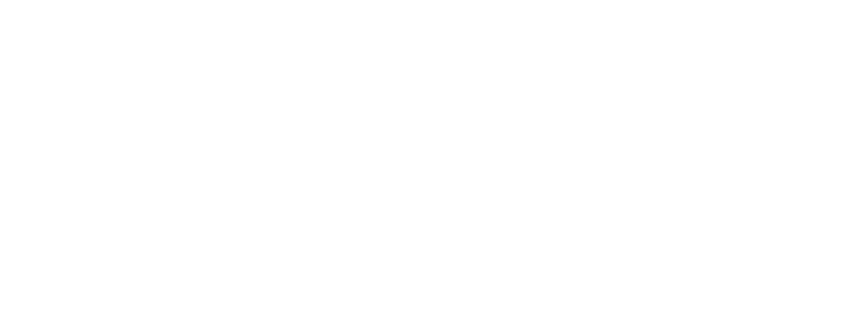
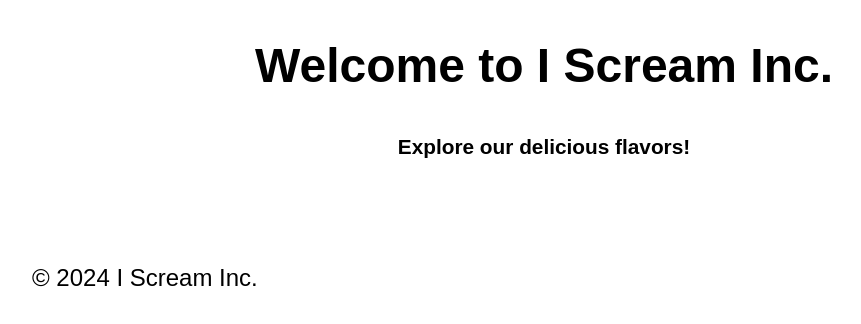
Before and after one commit to RishankD/LAB-4-JAVASCRIPT, a plain HTML site: page index.html in a window 1280 px wide. Shown: the whole page, without its empty margins (96-957 px from the left). Drawn offline with Linux system fonts and the light colour scheme.

Commit message:
Update index.html

```diff
--- a/index.html
+++ b/index.html
@@ -9,9 +9,21 @@
 	<script src="js/json.js" defer></script>
 </head>
 
-<body>
-	<!-- STEP 1: Build out a HEADER and a SECTION element -->
+<body><!-- STEP 1: Build out a HEADER and a SECTION element -->
+	<header>
+		<h1>Welcome to I Scream Inc.</h1>
+		<p>Explore our delicious flavors!</p>
+	  </header>
 
+	  <main>
+		<section id="flavors">
+		  <!-- Flavors will be dynamically added here -->
+		</section>
+	  </main>
+	  <footer>
+		<p>&copy; 2024 I Scream Inc.</p>
+	  </footer>
 	<!-- Proceed to js/json.js for the remainder of the lesson -->
+	<script src="./js/json.js"></script>
 </body>
 </html>
```
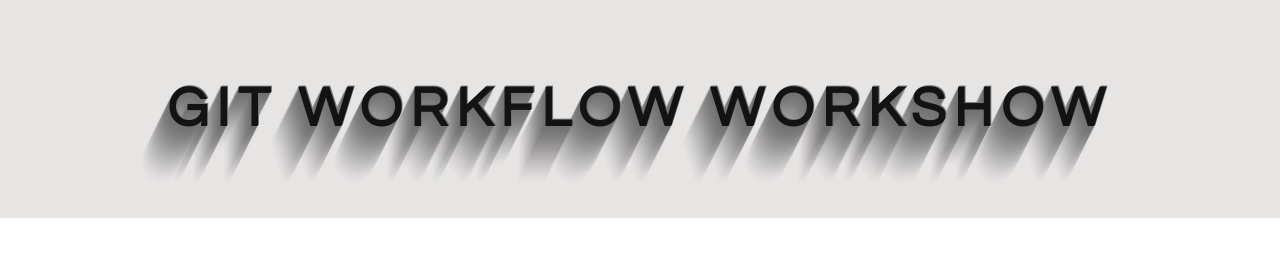
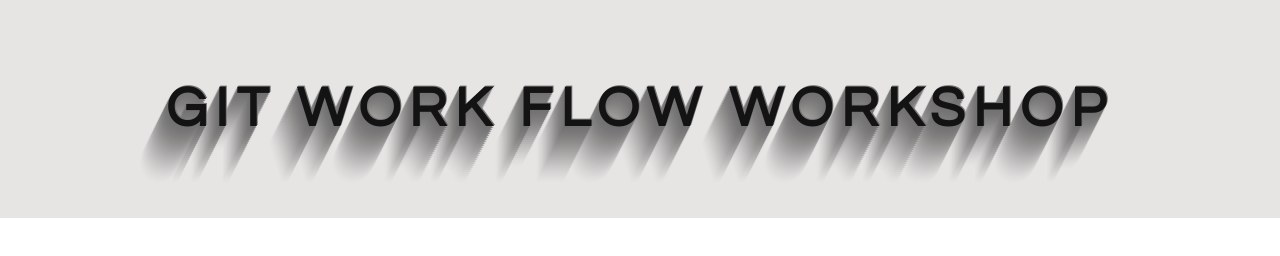
Before and after one commit to Kanzaki404/Git-vning, a plain HTML site: page index.html in a window 1280 px wide. Drawn offline with Linux system fonts and the light colour scheme.

Commit message:
fix typo in page heading #4

```diff
--- a/index.html
+++ b/index.html
@@ -10,7 +10,7 @@
 
 <body>
 
-    <h1 class="page-heading">GIT WORKFLOW WORKSHOW</h1>
+    <h1 class="page-heading">GIT WORK FLOW WORKSHOP</h1>
 
 </body>
 
```
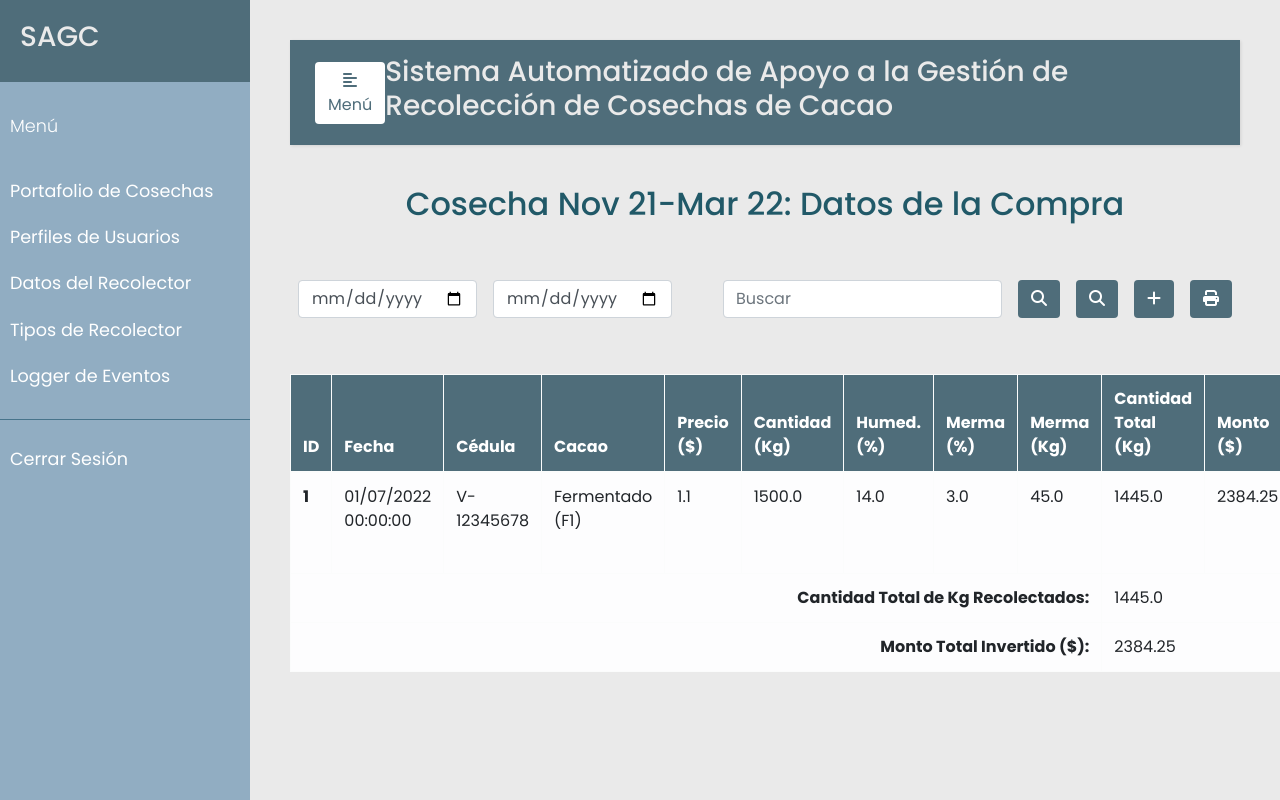
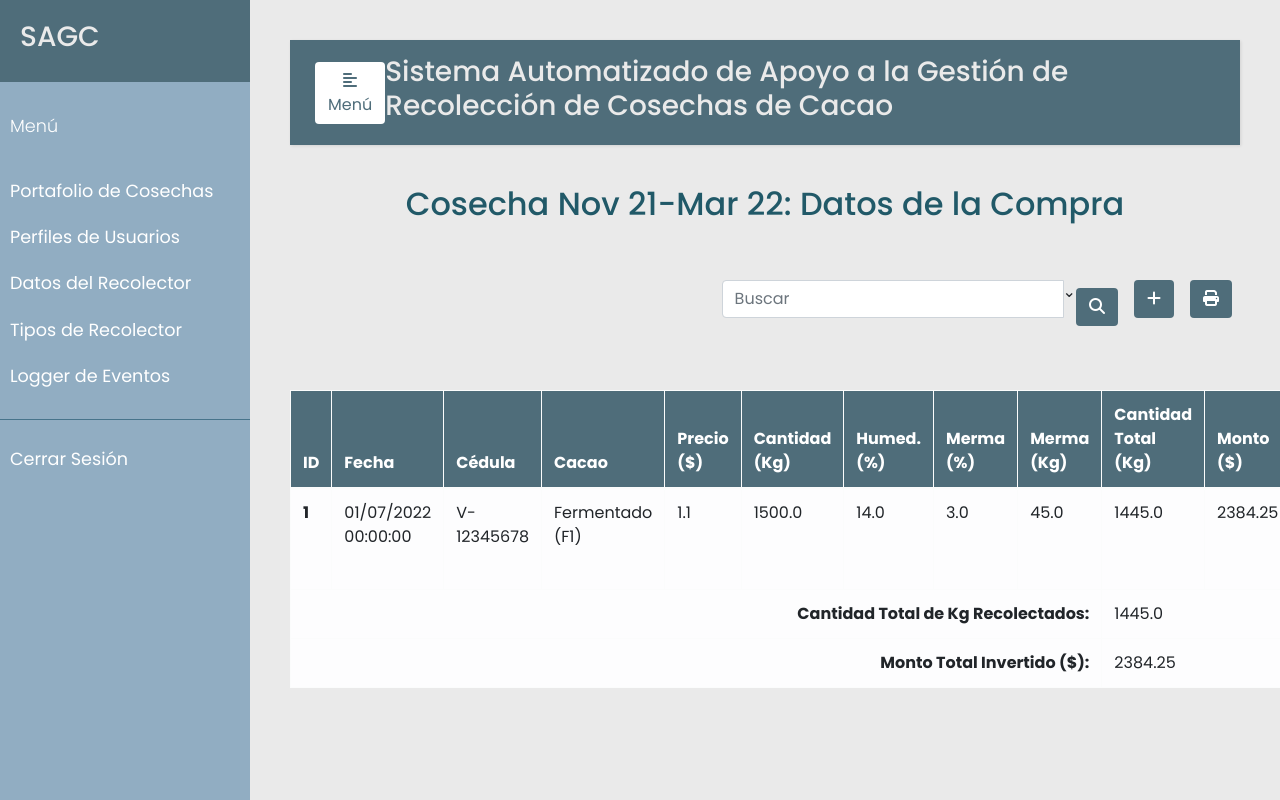
Before and after one commit to fungikami/SAGC, a Flask app: page /cosecha/1/1 in a window 1280 px wide; the page is wider, and only the part inside the window is pictured. Run offline with Flask 2, Linux system fonts and the light colour scheme; a user stored in the database is signed in; data comes from the database, SQL or seed files in the repository; some libraries are stand-ins or nearby versions.

Commit message:
Collapse search bar

```diff
--- a/templates/compras.html
+++ b/templates/compras.html
@@ -20,28 +20,32 @@
     </div>
     {% endif %}
     <div class="p-2 bd-highlight">
-      <button type="button" class="btn" style="color:#fff; background-color:#4F6D7A;" data-toggle="modal" data-target="#ModalBusqueda">
-        <i class="fas fa-search" aria-hidden="true"></i>
-      </button>
-    </div>
-    <div class="p-2 bd-highlight">
       <form {% if not hide %} action= '/cosecha/{{ cosecha.id }}/compras/search' {% else %} action= '/cosecha/{{ cosecha.id }}/listar/search' {% endif %}
         method="post" class="form-inline" style="justify-content: flex-end">
-        <input class="form-control mr-3 w-75" type="text" placeholder="Buscar" aria-label="Buscar" name="search_compra" value="{{request.form.search_compra}}">
+        <div class="input-group mb-3">
+            <input type="text" class="form-control" placeholder="Buscar" aria-label="Buscar" name="search_compra" value="{{request.form.search_compra}}">
+            <div class="input-group-append">
+              <a data-toggle="collapse" href="#collapse1">⌄</a>
+            </div>
+        </div>
         <button type="submit" id="search_compra" name="action-type" value="search" class="btn" style="color:#fff; background-color:#4F6D7A";>
           <i class="fas fa-search" aria-hidden="true"></i>
         </button>
-      </form>
-    </div>
-    <div class="p-2 bd-highlight">
-      <input type="date" class="form-control" id="validationDefaultUsername" placeholder="Inicio" name="inicio"
-              value="{{request.form.inicio}}" aria-describedby="inputGroupPrepend2"/>
-    </div>
-    <div class="p-2 bd-highlight">
-      <input type="date" class="form-control" id="validationDefaultUsername" placeholder="final" name="final"
-              value="{{request.form.final}}" aria-describedby="inputGroupPrepend2"/>
     </div>
   </div>
+  <div class="d-flex flex-row-reverse bd-highlight">
+    <div id="collapse1" class="panel-collapse collapse">
+      <div class="panel-body">
+        <input type="date" class="form-control" id="validationDefaultUsername" placeholder="Inicio" name="search_inicio"
+        value="{{request.form.search_inicio}}" aria-describedby="inputGroupPrepend2"/>
+      </div>
+      <div class="panel-body">
+        <input type="date" class="form-control" id="validationDefaultUsername" placeholder="Final" name="search_final"
+                value="{{request.form.search_final}}" aria-describedby="inputGroupPrepend2"/>
+      </div>
+    </div>
+  </div>
+</form>
 
   <br/>
 
```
════════
### Exercise description
How many lines in the records above contain the word "body"? Answer with the number only.

### Output
7